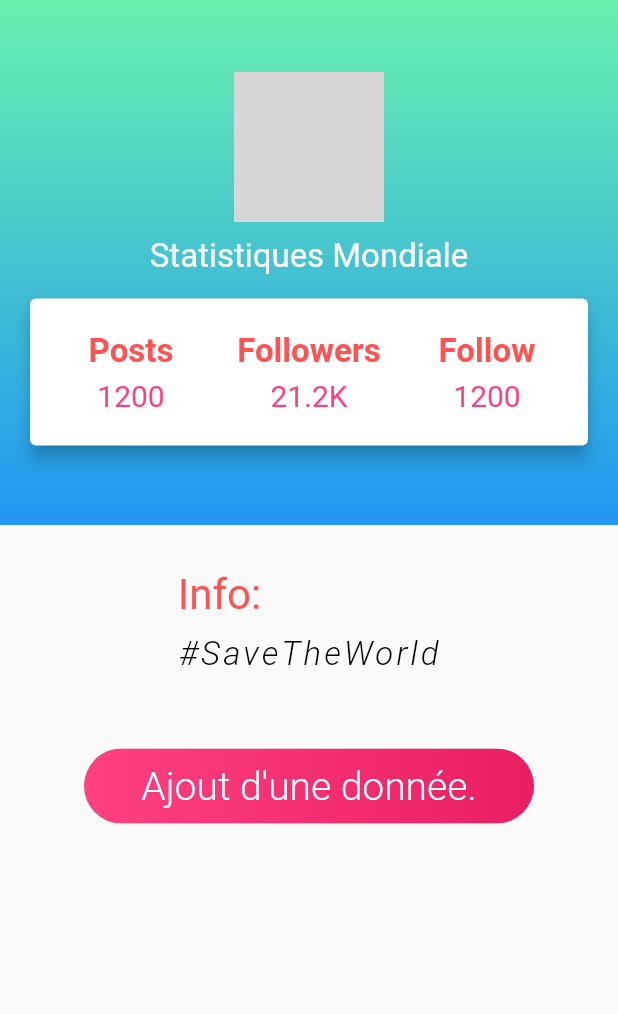
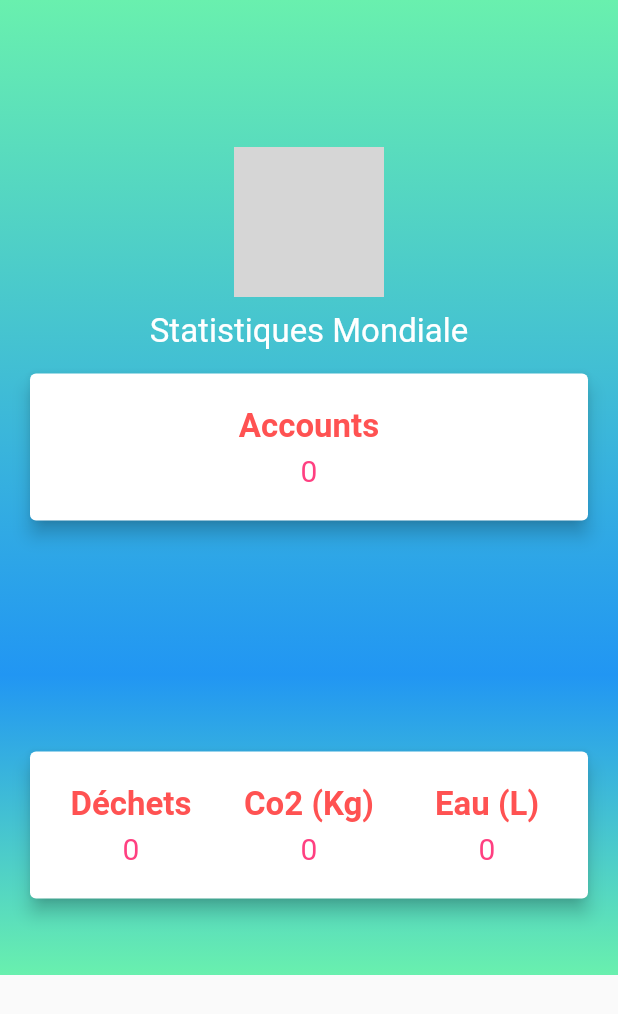
Before and after one commit to JustRomeo/Epitech_Jam_2021_US, a Flutter app: the WorldPage screen opened directly, on a phone screen of 412 x 824 dp. Shown: the top 1014 px of the screen. Run offline on Flutter 3.47's test engine with Material 2 defaults, Android fonts, the phone set to English and light mode, and no system bars; network calls fail; Roboto replaces fonts that are missing (Nunito); grey boxes are pictures that could not be loaded.

Commit message:
[UPD] Application World & Profil pages

```diff
--- a/Mobile/stw/lib/Global.dart
+++ b/Mobile/stw/lib/Global.dart
@@ -1,3 +1,4 @@
 class Global {
     static var user;
+    static var appliinfos;
 }
--- a/Mobile/stw/lib/Profile.dart
+++ b/Mobile/stw/lib/Profile.dart
@@ -133,14 +133,14 @@ class _ProfilState extends State<Profil> {
                           gradient: LinearGradient(
                               begin: Alignment.centerRight,
                               end: Alignment.centerLeft,
-                              colors: [Colors.green,Colors.blue]
+                              colors: [Colors.pink,Colors.pinkAccent]
                           ),
                           borderRadius: BorderRadius.circular(30),
                       ),
                       child: Container(
                           constraints: BoxConstraints(maxWidth: 300, minHeight: 50),
                           alignment: Alignment.center,
-                          child: Text("Contact me", style: TextStyle(color: Colors.white, fontSize: 26, fontWeight:FontWeight.w300)),
+                          child: Text("Ajout d'une donnée.", style: TextStyle(color: Colors.white, fontSize: 26, fontWeight:FontWeight.w300)),
                       ),
                   )
               ),
--- a/Mobile/stw/lib/Requests.dart
+++ b/Mobile/stw/lib/Requests.dart
@@ -4,8 +4,10 @@ class Requests {
 
     // Services
     static String user = "/user";
+    static String appli = "/application";
 
     // Request
     static String create = host + user + "/create";
     static String connect = host + user + "/connect";
+    static String appInfos = host + appli + "/getInfos";
 }
--- a/Mobile/stw/lib/TheWorld.dart
+++ b/Mobile/stw/lib/TheWorld.dart
@@ -1,5 +1,7 @@
 import 'package:flutter/material.dart';
 import 'package:flutter/cupertino.dart';
+
+import 'package:stw/Global.dart';
 
 class WorldPage extends StatefulWidget {
     const WorldPage({Key key}) : super(key: key);
@@ -24,7 +26,7 @@ class _WorldPageState extends State<WorldPage> {
               ),
               child: Container(
                   width: double.infinity,
-                height: 350,
+                  height: 450,
                   child: Center(
                       child: Column(
                           crossAxisAlignment: CrossAxisAlignment.center,
@@ -46,9 +48,51 @@ class _WorldPageState extends State<WorldPage> {
                                               Expanded(
                                                   child: Column(
                                                       children: [
-                                                Text("Posts", style: TextStyle(color: Colors.redAccent, fontSize: 22, fontWeight: FontWeight.bold)),
+                                                          Text("Accounts", style: TextStyle(color: Colors.redAccent, fontSize: 22, fontWeight: FontWeight.bold)),
                                                           SizedBox(height: 5),
-                                                Text("1200", style: TextStyle(fontSize: 20, color: Colors.pinkAccent))
+                                                          Text((Global.appliinfos == null || Global.appliinfos['accounts'] == null ? "0" : Global.appliinfos['accounts'].toString()), style: TextStyle(fontSize: 20, color: Colors.pinkAccent))
+                                                      ]
+                                                  )
+                                              )
+                                          ]
+                                      )
+                                  )
+                              )
+                          ]
+                      )
+                  )
+              )
+          ), Container(
+                decoration: BoxDecoration(
+                    gradient: LinearGradient(
+                        begin: Alignment.topCenter,
+                        end: Alignment.bottomCenter,
+                        colors: [Colors.blue, Colors.greenAccent]
+                    )
+                ),
+              child: Container(
+                width: double.infinity,
+                height: 200,
+                child: Center(
+                  child: Column(
+                    crossAxisAlignment: CrossAxisAlignment.center,
+                    mainAxisAlignment: MainAxisAlignment.center,
+                    children: [
+                      Card(
+                        margin: EdgeInsets.symmetric(horizontal: 20, vertical: 5),
+                        color: Colors.white,
+                        elevation: 5,
+                        child:
+                        Padding(
+                            padding: const EdgeInsets.symmetric(horizontal: 8, vertical: 22),
+                            child: Row(
+                                children: [
+                                    Expanded(
+                                        child: Column(
+                                            children: [
+                                                Text("Déchets", style: TextStyle(color: Colors.redAccent, fontSize: 22, fontWeight: FontWeight.bold)),
+                                                SizedBox(height: 5),
+                                                Text((Global.appliinfos == null || Global.appliinfos['dechets'] == null ? "0" : Global.appliinfos['dechets'].toString()), style: TextStyle(fontSize: 20, color: Colors.pinkAccent))
                                             ],
                                         ),
                                     ),
@@ -56,20 +100,20 @@ class _WorldPageState extends State<WorldPage> {
                                         child: Column(
                                             children: [
                                                 Text(
-                                                    "Followers",
+                                                    "Co2 (Kg)",
                                                     style: TextStyle(color: Colors.redAccent, fontSize: 22, fontWeight: FontWeight.bold),
                                                 ),
                                                 SizedBox(height: 5),
-                                                Text("21.2K", style: TextStyle(fontSize: 20, color: Colors.pinkAccent))
+                                                Text((Global.appliinfos == null || Global.appliinfos['CarbonEco'] == null ? "0" : Global.appliinfos['CarbonEco'].toString()), style: TextStyle(fontSize: 20, color: Colors.pinkAccent))
                                             ],
                                         ),
                                     ),
                                     Expanded(
                                         child: Column(
                                             children: [
-                                                Text("Follow", style: TextStyle(color: Colors.redAccent, fontSize: 22, fontWeight: FontWeight.bold)),
+                                                Text("Eau (L)", style: TextStyle(color: Colors.redAccent, fontSize: 22, fontWeight: FontWeight.bold)),
                                                 SizedBox(height: 5),
-                                                Text("1200", style: TextStyle(fontSize: 20, color: Colors.pinkAccent))
+                                                Text((Global.appliinfos == null || Global.appliinfos['WaterLiter'] == null ? "0" : Global.appliinfos['WaterLiter'].toString()), style: TextStyle(fontSize: 20, color: Colors.pinkAccent))
                                             ],
                                         ),
                                     ),
@@ -82,53 +126,6 @@ class _WorldPageState extends State<WorldPage> {
                 ),
               )
           ),
-          Container(
-              child: Padding(
-                  padding: const EdgeInsets.symmetric(vertical: 30,horizontal: 16),
-                  child: Column(
-                      mainAxisAlignment: MainAxisAlignment.center,
-                      crossAxisAlignment: CrossAxisAlignment.start,
-                      children: [
-                          Text("Info:", style: TextStyle(color: Colors.redAccent, fontStyle: FontStyle.normal, fontSize: 28)),
-                          SizedBox(height: 10),
-                          Text(
-                              "#SaveTheWorld",
-                              style: TextStyle(
-                                  fontSize: 22,
-                                  fontStyle: FontStyle.italic,
-                                  fontWeight: FontWeight.w300,
-                                  color: Colors.black,
-                                  letterSpacing: 2,
-                              ),
-                          ),
-                      ],
-                  ),
-              ),
-          ),
-          SizedBox(height: 20),
-          Container(
-              child: RaisedButton(
-                  onPressed: () {},
-                  shape: RoundedRectangleBorder(borderRadius: BorderRadius.circular(80)),
-                  elevation: 0,
-                  padding: EdgeInsets.all(0),
-                  child: Ink(
-                      decoration: BoxDecoration(
-                          gradient: LinearGradient(
-                              begin: Alignment.centerRight,
-                              end: Alignment.centerLeft,
-                              colors: [Colors.pink,Colors.pinkAccent]
-                          ),
-                          borderRadius: BorderRadius.circular(30),
-                      ),
-                      child: Container(
-                          constraints: BoxConstraints(maxWidth: 300, minHeight: 50),
-                          alignment: Alignment.center,
-                          child: Text("Ajout d'une donnée.", style: TextStyle(color: Colors.white, fontSize: 26, fontWeight:FontWeight.w300)),
-                      ),
-                  )
-              ),
-          ),
         ],
       ),
     );
```
Also changed, not shown: Mobile/stw/lib/Connection.dart (+18 -1 lines), Mobile/stw/lib/main.dart (+9 -5 lines), 5 other files. Lines whose indentation alone changed are shown as unchanged.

——

Lines containing the word "pinkAccent" must be found in the data above and copied.

+                              colors: [Colors.pink,Colors.pinkAccent]
-                                                Text("1200", style: TextStyle(fontSize: 20, color: Colors.pinkAccent))
+                                                          Text((Global.appliinfos == null || Global.appliinfos['accounts'] == null ? "0" : Global.appliinfos['accounts'].toString()), style: TextStyle(fontSize: 20, color: Colors.pinkAccent))
+                                                Text((Global.appliinfos == null || Global.appliinfos['dechets'] == null ? "0" : Global.appliinfos['dechets'].toString()), style: TextStyle(fontSize: 20, color: Colors.pinkAccent))
-                                                Text("21.2K", style: TextStyle(fontSize: 20, color: Colors.pinkAccent))
+                                                Text((Global.appliinfos == null || Global.appliinfos['CarbonEco'] == null ? "0" : Global.appliinfos['CarbonEco'].toString()), style: TextStyle(fontSize: 20, color: Colors.pinkAccent))
-                                                Text("1200", style: TextStyle(fontSize: 20, color: Colors.pinkAccent))
+                                                Text((Global.appliinfos == null || Global.appliinfos['WaterLiter'] == null ? "0" : Global.appliinfos['WaterLiter'].toString()), style: TextStyle(fontSize: 20, color: Colors.pinkAccent))
-                              colors: [Colors.pink,Colors.pinkAccent]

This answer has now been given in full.